WHAT IS BEING ASKED | Locate each line in the records containing "signature". Copy it.

Dataset records |
· · · · · · ·

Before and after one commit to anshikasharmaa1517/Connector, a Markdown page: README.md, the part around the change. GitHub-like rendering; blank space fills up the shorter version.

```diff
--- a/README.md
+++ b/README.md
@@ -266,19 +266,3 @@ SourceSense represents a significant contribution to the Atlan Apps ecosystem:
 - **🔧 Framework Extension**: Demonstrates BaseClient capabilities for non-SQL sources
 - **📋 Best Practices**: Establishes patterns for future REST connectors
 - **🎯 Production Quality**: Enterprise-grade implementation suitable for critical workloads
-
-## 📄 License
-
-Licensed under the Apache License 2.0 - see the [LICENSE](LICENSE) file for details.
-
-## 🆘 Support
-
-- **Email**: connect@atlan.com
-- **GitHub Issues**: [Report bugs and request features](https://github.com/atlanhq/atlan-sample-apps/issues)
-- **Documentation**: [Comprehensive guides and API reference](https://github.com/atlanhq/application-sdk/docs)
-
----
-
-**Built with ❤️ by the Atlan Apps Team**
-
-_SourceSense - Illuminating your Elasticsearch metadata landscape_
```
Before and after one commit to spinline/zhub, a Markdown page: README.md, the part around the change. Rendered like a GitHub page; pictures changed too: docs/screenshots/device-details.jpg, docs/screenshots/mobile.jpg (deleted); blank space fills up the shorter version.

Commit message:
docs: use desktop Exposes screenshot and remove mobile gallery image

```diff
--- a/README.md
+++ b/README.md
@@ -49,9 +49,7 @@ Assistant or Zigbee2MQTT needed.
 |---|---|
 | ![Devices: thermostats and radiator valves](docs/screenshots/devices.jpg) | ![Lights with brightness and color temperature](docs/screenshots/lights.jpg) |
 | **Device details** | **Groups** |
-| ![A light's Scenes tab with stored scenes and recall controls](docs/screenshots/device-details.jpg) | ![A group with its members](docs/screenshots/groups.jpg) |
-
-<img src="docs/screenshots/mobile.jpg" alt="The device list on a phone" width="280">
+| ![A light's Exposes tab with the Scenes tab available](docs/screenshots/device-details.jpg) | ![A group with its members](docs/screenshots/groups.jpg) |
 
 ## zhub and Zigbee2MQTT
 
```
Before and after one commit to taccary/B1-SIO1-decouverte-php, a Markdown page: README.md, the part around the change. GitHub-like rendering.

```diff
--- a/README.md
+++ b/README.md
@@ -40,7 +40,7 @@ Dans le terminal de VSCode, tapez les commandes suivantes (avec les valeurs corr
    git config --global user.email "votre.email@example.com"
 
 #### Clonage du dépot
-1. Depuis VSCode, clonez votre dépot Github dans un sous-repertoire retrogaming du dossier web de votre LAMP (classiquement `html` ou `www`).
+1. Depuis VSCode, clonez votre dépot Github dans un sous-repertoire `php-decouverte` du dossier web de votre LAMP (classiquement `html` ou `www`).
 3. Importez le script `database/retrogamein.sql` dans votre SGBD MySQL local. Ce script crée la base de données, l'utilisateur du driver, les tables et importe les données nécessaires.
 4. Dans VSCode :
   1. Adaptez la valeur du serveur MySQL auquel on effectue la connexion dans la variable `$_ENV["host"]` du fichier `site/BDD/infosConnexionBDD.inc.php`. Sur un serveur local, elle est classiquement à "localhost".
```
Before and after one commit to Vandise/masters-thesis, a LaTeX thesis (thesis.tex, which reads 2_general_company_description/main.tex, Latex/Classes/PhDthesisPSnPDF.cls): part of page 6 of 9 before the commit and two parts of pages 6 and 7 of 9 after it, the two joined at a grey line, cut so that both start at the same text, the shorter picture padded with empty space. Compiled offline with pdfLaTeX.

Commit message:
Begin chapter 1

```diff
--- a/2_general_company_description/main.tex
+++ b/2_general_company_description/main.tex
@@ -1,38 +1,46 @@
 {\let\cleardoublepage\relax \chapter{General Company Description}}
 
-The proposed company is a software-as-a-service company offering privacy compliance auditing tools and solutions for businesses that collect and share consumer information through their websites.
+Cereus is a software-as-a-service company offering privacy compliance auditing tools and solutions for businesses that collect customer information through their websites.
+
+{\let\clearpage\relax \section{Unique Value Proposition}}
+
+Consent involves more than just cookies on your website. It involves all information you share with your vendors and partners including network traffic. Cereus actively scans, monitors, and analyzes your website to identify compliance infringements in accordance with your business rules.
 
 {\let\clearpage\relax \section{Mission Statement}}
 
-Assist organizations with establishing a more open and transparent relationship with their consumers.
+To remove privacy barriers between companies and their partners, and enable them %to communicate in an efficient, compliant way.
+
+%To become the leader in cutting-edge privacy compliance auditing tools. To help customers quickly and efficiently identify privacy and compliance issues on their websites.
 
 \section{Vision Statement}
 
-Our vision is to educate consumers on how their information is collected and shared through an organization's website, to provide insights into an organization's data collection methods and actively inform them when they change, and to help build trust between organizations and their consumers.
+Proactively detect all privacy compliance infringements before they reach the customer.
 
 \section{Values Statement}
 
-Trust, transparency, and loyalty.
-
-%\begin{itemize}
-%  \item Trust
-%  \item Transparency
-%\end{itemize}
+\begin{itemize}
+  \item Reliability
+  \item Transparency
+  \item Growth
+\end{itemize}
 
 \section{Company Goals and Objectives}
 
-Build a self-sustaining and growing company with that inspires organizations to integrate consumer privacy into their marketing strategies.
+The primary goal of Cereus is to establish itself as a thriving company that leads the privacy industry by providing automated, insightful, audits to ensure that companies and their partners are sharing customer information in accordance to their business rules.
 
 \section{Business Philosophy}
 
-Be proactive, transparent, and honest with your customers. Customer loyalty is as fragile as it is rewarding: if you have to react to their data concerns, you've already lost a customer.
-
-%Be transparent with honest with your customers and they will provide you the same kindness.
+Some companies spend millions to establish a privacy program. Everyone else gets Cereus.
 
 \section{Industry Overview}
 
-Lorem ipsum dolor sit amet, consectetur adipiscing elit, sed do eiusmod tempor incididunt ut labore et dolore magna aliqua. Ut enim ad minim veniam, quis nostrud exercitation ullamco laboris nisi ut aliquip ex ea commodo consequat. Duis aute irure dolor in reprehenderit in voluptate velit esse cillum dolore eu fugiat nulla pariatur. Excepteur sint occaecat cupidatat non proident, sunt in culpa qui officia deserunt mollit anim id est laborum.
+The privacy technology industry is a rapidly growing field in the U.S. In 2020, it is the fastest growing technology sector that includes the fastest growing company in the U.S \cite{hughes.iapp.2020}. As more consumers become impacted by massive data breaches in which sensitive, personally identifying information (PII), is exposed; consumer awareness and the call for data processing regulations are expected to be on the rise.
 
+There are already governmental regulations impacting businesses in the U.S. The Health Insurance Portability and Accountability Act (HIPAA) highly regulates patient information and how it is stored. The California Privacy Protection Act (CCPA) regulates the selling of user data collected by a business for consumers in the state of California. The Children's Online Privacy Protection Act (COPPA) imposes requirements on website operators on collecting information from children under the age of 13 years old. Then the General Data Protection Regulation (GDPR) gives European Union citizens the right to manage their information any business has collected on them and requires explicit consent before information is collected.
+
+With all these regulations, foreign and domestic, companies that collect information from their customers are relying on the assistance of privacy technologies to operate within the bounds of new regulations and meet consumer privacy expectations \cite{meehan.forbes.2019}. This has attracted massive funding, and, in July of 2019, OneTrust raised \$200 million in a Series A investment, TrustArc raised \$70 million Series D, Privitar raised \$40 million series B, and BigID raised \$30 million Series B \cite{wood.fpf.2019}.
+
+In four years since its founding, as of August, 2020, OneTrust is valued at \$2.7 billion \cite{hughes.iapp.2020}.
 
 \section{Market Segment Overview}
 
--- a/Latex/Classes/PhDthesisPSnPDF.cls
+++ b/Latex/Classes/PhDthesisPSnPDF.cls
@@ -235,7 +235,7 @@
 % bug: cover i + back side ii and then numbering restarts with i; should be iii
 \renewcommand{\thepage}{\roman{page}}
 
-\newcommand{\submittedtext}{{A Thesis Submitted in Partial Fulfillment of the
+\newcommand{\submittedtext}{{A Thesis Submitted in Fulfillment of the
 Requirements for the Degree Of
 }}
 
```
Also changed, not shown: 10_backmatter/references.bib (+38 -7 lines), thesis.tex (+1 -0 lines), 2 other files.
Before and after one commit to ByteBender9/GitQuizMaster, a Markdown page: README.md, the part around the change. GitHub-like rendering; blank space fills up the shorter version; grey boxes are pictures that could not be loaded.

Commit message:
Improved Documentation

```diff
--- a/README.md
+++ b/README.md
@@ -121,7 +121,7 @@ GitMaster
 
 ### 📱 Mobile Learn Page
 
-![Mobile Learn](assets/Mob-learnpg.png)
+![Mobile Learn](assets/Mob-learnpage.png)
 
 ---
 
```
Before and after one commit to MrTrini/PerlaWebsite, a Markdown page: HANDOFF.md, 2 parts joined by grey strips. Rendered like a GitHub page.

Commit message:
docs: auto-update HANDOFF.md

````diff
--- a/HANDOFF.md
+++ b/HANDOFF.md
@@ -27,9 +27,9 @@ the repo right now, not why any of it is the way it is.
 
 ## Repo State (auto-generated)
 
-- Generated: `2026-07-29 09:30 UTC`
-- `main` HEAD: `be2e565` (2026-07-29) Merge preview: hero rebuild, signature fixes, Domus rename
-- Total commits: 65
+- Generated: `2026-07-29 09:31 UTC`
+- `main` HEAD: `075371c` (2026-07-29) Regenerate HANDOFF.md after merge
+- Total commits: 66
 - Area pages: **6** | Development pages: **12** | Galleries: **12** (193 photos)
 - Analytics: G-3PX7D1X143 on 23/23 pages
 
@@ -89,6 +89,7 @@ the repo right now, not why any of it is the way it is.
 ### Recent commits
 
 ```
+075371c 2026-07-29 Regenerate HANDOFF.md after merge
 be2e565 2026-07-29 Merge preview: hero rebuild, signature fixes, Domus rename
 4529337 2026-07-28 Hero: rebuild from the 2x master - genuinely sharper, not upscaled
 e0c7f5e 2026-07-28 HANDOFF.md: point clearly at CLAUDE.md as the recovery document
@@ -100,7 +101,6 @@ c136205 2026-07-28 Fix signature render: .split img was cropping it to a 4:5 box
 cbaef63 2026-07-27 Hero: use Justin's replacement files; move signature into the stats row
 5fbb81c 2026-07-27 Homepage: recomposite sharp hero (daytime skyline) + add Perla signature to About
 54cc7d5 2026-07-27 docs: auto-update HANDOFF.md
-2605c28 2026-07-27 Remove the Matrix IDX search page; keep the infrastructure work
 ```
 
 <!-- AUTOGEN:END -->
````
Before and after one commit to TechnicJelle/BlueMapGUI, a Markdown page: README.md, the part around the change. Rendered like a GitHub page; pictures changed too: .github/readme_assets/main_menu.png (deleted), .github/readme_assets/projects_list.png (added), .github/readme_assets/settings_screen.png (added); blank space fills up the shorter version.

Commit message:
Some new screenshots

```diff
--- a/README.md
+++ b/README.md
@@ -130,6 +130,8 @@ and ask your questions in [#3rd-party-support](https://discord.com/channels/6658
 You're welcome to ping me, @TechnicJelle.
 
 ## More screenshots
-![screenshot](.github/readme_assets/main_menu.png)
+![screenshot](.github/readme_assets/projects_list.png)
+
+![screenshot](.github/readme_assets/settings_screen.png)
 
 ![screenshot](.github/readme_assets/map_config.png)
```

· · · · · · ·

ANSWER TO THIS TASK |
-- `main` HEAD: `be2e565` (2026-07-29) Merge preview: hero rebuild, signature fixes, Domus rename
 be2e565 2026-07-29 Merge preview: hero rebuild, signature fixes, Domus rename
@@ -100,7 +101,6 @@ c136205 2026-07-28 Fix signature render: .split img was cropping it to a 4:5 box
 cbaef63 2026-07-27 Hero: use Justin's replacement files; move signature into the stats row
 5fbb81c 2026-07-27 Homepage: recomposite sharp hero (daytime skyline) + add Perla signature to About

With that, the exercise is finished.